Our Founder, Aneice Taylor
A Long and Winding Road
Aneice was born and raised in Fort Worth, Texas. She was married in Texas and moved with her husband, Gage Taylor, to Michigan to attend school. Before Aneice graduated, she and Gage moved to California where he taught at the San Francisco Art Institute. While living in San Francisco Aneice gave birth to their son, Lincoln. A few years later, they bought a house in Woodacre where her daughter Deva was born. Later the family moved to Lagunitas. Aneice taught tumbling at Lagunitas School District's Open Classroom, raised bees, and was well know for her sewing skills.
On January 4, 1982, when Aneice was 37 years old, storms hammered West Marin. Aneice and her family were inside the house when a mudslide tore down a drenched hill and knocked the house off its foundation and into a heap of wreckage. Aneice was pinned under the refrigerator and her neck was broken. Her life was spared but she became quadriplegic.
Aneice spent the next six months in rehab in St Mary's hospital in San Francisco. During this time a new house was built for the family in Woodacre. The project was an ongoing community effort complete with the help of dozens of volunteers. Soon after the house was built, Gage and Aneice divorced. She began the journey of raising her children on her own while requiring 24-hour care for her own needs and figuring out how to make ends meet.

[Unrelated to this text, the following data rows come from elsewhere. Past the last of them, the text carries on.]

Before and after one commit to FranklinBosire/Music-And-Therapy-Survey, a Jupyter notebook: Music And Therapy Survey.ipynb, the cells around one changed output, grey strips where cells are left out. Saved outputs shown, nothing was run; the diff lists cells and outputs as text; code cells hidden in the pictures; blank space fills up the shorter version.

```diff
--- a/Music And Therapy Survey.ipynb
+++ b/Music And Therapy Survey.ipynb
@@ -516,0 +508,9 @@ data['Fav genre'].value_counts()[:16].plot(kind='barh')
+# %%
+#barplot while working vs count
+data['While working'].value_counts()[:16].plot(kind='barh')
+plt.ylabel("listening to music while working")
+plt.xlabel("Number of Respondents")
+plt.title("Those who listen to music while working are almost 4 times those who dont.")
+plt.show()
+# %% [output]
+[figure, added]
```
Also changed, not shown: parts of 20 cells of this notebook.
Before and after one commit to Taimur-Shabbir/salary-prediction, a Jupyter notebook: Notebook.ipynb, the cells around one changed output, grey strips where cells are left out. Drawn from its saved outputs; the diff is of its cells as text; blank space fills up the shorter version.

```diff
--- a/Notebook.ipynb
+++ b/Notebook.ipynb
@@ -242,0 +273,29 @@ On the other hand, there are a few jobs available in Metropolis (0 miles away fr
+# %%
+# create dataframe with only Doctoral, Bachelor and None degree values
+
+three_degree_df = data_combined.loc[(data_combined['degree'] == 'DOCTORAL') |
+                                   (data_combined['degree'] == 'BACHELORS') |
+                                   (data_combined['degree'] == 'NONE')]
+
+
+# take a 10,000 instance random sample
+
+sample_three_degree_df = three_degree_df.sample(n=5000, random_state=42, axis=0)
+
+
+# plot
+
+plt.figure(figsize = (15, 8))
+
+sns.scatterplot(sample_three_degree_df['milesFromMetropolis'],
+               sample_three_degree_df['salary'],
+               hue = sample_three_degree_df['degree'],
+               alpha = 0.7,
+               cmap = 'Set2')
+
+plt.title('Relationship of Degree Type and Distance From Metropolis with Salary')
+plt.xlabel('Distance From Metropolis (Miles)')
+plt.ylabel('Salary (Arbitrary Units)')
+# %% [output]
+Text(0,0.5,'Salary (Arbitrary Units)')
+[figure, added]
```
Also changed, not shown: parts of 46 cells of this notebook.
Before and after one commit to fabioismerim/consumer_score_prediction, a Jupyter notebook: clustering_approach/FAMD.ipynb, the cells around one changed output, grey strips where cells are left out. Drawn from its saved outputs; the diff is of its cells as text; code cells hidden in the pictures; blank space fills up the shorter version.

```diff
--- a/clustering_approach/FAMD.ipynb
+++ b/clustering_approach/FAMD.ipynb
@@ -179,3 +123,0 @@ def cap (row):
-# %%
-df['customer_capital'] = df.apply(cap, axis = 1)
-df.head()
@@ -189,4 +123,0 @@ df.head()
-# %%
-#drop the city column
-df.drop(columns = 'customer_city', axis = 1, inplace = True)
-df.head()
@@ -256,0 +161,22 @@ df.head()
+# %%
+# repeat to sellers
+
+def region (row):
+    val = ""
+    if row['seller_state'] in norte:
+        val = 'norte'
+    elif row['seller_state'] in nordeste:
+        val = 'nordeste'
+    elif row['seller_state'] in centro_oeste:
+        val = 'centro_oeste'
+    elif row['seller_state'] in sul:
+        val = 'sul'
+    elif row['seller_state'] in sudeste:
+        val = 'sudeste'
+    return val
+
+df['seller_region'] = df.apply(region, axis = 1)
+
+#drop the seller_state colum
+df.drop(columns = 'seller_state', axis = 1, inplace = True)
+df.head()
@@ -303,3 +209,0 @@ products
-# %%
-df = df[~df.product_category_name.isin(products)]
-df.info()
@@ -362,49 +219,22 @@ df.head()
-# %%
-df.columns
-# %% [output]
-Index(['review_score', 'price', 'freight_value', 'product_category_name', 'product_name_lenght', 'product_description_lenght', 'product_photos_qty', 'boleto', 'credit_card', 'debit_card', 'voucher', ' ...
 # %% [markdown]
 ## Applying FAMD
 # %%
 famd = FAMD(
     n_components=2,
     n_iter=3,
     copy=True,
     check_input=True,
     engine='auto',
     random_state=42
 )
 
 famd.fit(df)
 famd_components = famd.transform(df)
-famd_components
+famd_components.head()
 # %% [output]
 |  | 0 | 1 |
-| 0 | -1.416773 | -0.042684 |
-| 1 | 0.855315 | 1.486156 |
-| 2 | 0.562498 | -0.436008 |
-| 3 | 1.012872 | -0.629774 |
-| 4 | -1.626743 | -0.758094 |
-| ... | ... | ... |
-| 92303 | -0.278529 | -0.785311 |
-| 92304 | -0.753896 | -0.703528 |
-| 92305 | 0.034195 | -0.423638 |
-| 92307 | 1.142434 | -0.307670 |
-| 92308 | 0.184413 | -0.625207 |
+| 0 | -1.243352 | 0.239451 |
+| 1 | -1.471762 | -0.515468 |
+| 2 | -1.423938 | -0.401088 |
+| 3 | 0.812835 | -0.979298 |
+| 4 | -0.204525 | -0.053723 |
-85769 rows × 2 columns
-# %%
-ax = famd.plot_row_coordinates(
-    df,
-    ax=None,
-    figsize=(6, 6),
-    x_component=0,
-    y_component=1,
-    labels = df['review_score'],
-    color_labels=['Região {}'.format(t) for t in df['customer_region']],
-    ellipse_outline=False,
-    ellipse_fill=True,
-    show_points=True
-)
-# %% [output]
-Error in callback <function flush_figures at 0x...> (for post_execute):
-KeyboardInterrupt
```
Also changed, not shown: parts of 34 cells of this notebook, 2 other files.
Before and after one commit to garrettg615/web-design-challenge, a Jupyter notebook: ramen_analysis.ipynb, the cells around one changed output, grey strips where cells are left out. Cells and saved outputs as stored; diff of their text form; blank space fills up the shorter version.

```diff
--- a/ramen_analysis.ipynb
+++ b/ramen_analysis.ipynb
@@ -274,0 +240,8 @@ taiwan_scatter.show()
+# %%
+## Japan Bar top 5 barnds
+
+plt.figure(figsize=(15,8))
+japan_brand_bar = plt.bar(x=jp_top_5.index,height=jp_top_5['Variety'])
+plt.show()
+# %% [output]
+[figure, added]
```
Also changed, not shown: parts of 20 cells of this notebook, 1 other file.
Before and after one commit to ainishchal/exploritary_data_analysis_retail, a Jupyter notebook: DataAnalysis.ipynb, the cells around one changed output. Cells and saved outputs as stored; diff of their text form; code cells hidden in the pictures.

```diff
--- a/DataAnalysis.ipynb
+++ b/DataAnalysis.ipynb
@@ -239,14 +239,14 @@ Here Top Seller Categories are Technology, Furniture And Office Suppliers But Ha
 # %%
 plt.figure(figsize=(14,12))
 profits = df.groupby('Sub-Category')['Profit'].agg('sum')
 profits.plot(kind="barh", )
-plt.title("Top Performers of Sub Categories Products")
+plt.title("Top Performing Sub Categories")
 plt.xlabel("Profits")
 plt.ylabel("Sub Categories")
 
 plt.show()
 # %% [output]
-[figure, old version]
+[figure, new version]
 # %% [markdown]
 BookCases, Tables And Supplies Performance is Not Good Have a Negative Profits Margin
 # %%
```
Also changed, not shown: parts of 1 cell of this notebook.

Aneice on the trail in Marin County
Lincoln with his wife Pollyanna, Deva and Aneice.
InSpirit was conceived from a direct life experience
While in the hospital, Aneice developed an awareness and concern about others who were also quadriplegic. She knew that her own situation was not as tenuous and uncertain as it was for many people with quadriplegia who did not have the resources that she had. She saw the challenges they faced without the needed finances for adequate attendant care, or a supportive community. In many cases the only option was to be placed in a nursing home. Within the next few years she created InSpirit.
InSpirit was created by Aneice before voice control was available on computers.
“After a while you just don’t see the injury even if you’re working with the results of the injury. You just recognize the strengths and the goodness that’s there, and you help support that.” - Aneice Taylor
June 16, 2020: Aneice passed away peacefully in her home.
There was not a memorial because of the pandemic. Her friends and beloved community were able to respond in loving ways.
Aneice was featured in articles published by both the Marin Independent Journal & the Point Reyes Light.
This 2001 interview with Aneice reflects both who she was as a person and why she touched so many lives.
Aneice and Deva.
Artistic expression was always an important part of Aneice's life. Before she was paralyzed she played the piano, was a fashion designer, quilter as well as being involved in a wide range of multimedia.
Becoming a quadriplegic did not stop Aneice's artistic life. She was able to transfer her creative expression to areas that would work for her. The majority of her paintings were created by using a paintbrush that was attached to a mouth stick.
"Zen Garden" was Aneice's first attempt at painting. During this process, she realized she needed to adopt a different style and explored abstract expression. Other artistic avenues included collage and assemblage. She not only produced beautiful art, but also supported other artists.
Watercolor painting "My Backyard" by Aneice Taylor.